The speakers were Dr Adam Fox, Consultant Paediatric Allergist from St Thomas’ Hospital and Reader at King’s College; Dr Carsten Flohr, Consultant Paediatric Dermatologist at St Thomas’ Hospital; Dr Rosan Meyer, Consultant Paediatric Allergy Dietician at Great Ormond Street Hospital and Imperial College. If you know anything about allergies, you will have heard those names.
Strangely enough, at no point did I feel stressed at the prospect of speaking in front of a room full of doctors. I am conscious that public speaking might not be everyone’s cup of tea, probably even less so in front of medical professionals and three renowned specialists… but I was not there to give them a lecture. I was there to talk about something close to my heart and I am hoping that following this masterclass, GPs in attendance will be better equipped to spot the signs of allergy and speed up diagnosis.
Last week, Maureen asked me to write a précis of our journey to diagnosis, starting with Jumpy’s first and progressive symptoms. Doing so was rather cathartic. I found it quite therapeutic to read my diary again as well as notes I had scribbled in Jumpy’s red book. It made me realise I had done everything I could as a mum.
Looking back made me realise that we were not sleeping at all. A lot of tears were shed in those bleak months awaiting diagnosis. I also spent a few hours each week with doctors or trying to find out what was wrong with my little girl. It is strange (but good) that you should forget these things the minute the situation is under control.
This morning, when I arrived at the venue (Church House), I was lucky enough to be allowed at the back of the conference hall to listen to Dr Meyer’s talk. She described signs that could not be missed such as diarrhoea, waking up in the middle of the night screaming in pain, refusing food. At times, she used technical terms that made it way too specific to understand, but I could relate to the vast majority of the session she held and kept nodding.
Maureen and I took over after the talks. The purpose of our session was to bring to life some of the information the GPs had just heard from the lecturers. I shared my experience as a parent, focusing on the impact of eczema and allergies on Jumpy and our family as well as the complexities of managing these conditions.
Wriggly was a very well-behaved little baby throughout the whole event. As for me, I thoroughly enjoyed sharing our experience. It was an informative day and I am glad I was part of it.
Before Dr Meyer’s talk, I had not heard of FPIES (Food protein-induced enterocolitis syndrome). I looked into it tonight and Jumpy had all the symptoms when exposed to milk protein. Before milk was excluded from her diet, every time she had dairy, she had a delayed reaction in the form of violent vomiting and diarrhoea.

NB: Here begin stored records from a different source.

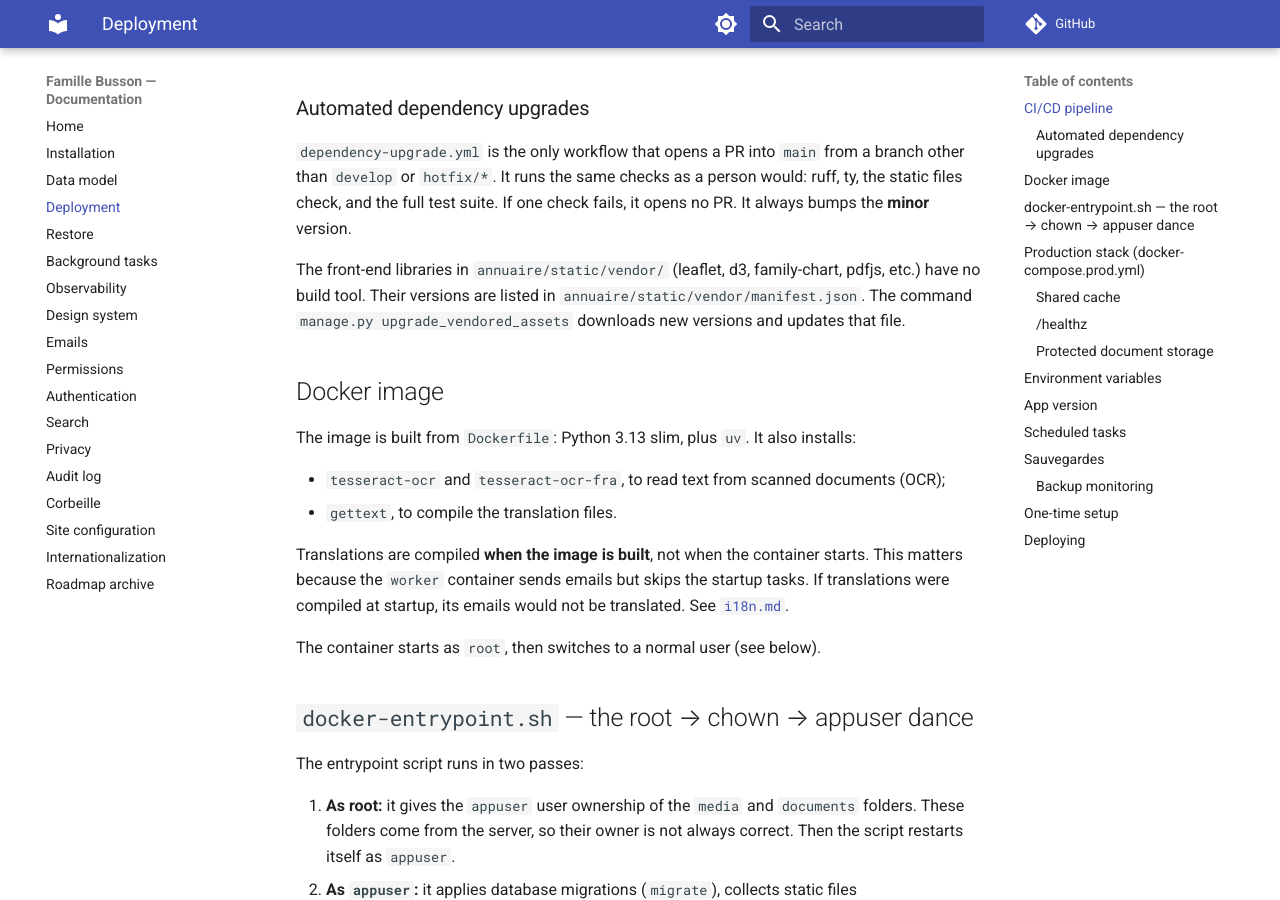
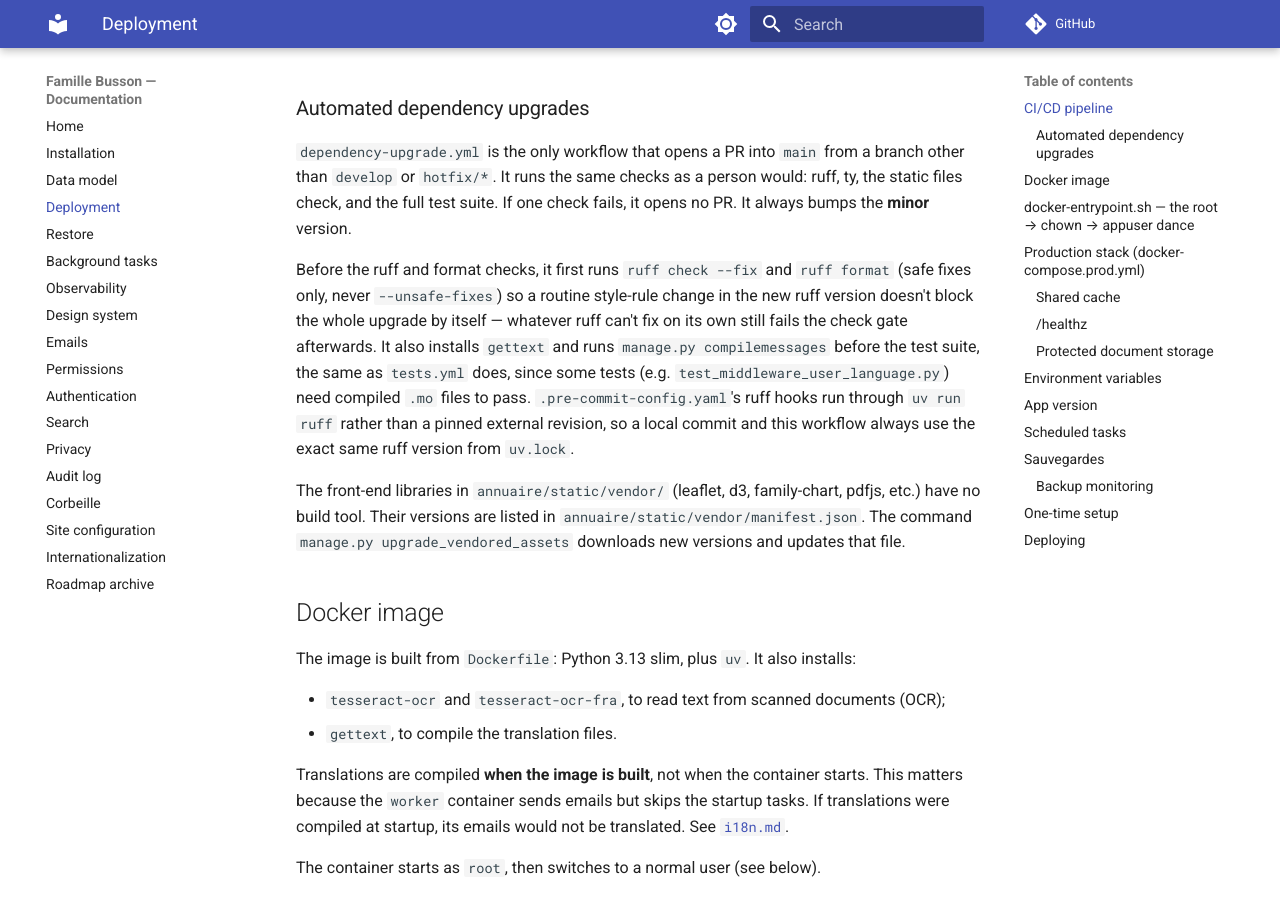
Before and after one commit to reboulip/famille-busson, an MkDocs documentation site: the page built from docs/deployment.md, in a window 1280 px wide and 900 px high, scrolled down 654 px. Built offline with MkDocs 1.6.1 and Material for MkDocs 9.7.7, drawn with Linux system fonts in a browser that asks for light colours; comment, search, counter and statistics services are not loaded.

Commit message:
fix: weekly dependency-upgrade workflow ruff/gettext failures (#149)
- Confirmed the actual failure via `gh run view --log-failed`: ruff 0.16.9
  (upgraded from the develop-pinned 0.16.3 by `uv lock --upgrade`) flags two
  new UP037 violations under the bumped py-version target, both auto-fixable.
- Add a "ruff auto-fix" + "ruff format" step before the existing check-only
  gates (safe fixes only, never --unsafe-fixes -- this runs unattended).
- Fix a second, previously-hidden failure: gettext/compilemessages were
  never run before the test step, so translation-dependent tests would fail
  once ruff was green. Mirrors tests.yml's existing pattern.
- Switch .pre-commit-config.yaml's ruff hooks from a pinned external
  revision to local `uv run ruff` hooks (matching the existing `ty` hook),
  so pre-commit and CI/the weekly workflow always use the same
  uv.lock-pinned ruff version instead of drifting apart after a bump.
- New source-text regression test locks the workflow's step ordering.

Decisions:
- 18.3: widened scope beyond "fix the ruff failure" to also add the missing
  gettext/compilemessages step -- without it the workflow would still be red
  right after the ruff fix landed.

Co-Authored-By: Claude Sonnet 5 <noreply@anthropic.com>
Claude-Session: https://claude.ai/code/session_01LKqbc8GadcfevzdMoVzYcU

```diff
--- a/docs/deployment.md
+++ b/docs/deployment.md
@@ -22,6 +22,16 @@ Four GitHub workflows (in `.github/workflows/`):
 other than `develop` or `hotfix/*`. It runs the same checks as a person would: ruff,
 ty, the static files check, and the full test suite. If one check fails, it opens no PR.
 It always bumps the **minor** version.
+
+Before the ruff and format checks, it first runs `ruff check --fix` and `ruff format`
+(safe fixes only, never `--unsafe-fixes`) so a routine style-rule change in the new
+ruff version doesn't block the whole upgrade by itself — whatever ruff can't fix on
+its own still fails the check gate afterwards. It also installs `gettext` and runs
+`manage.py compilemessages` before the test suite, the same as `tests.yml` does,
+since some tests (e.g. `test_middleware_user_language.py`) need compiled `.mo` files
+to pass. `.pre-commit-config.yaml`'s ruff hooks run through `uv run ruff` rather than
+a pinned external revision, so a local commit and this workflow always use the exact
+same ruff version from `uv.lock`.
 
 The front-end libraries in `annuaire/static/vendor/` (leaflet, d3, family-chart,
 pdfjs, etc.) have no build tool. Their versions are listed in
```
Also changed, not shown: .pre-commit-config.yaml (+17 -7 lines), ROADMAP.md (+1 -1 lines), 2 other files.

“There is no allergy test which can confirm a diagnosis of FPIES. Skin tests and blood tests to measure IgE levels do not help, as the reaction is not caused by IgE antibody.” (Allergy UK) When Jumpy had her first skin prick tests a few months ago, I was incredibly happy as she had not reacted to milk. Her recent blood tests were also promising. Now that I know about FPIES, I am aware this could mean the allergy is FPIES rather than IgE and she might not have grown out of the allergy. I now understand why her paediatrician is organising an oral food challenge in hospital rather than suggesting we start introducing dairy products at home. The good news is that according to Allergy UK, “most children outgrow FPIES by the time they are about three to four years of age.”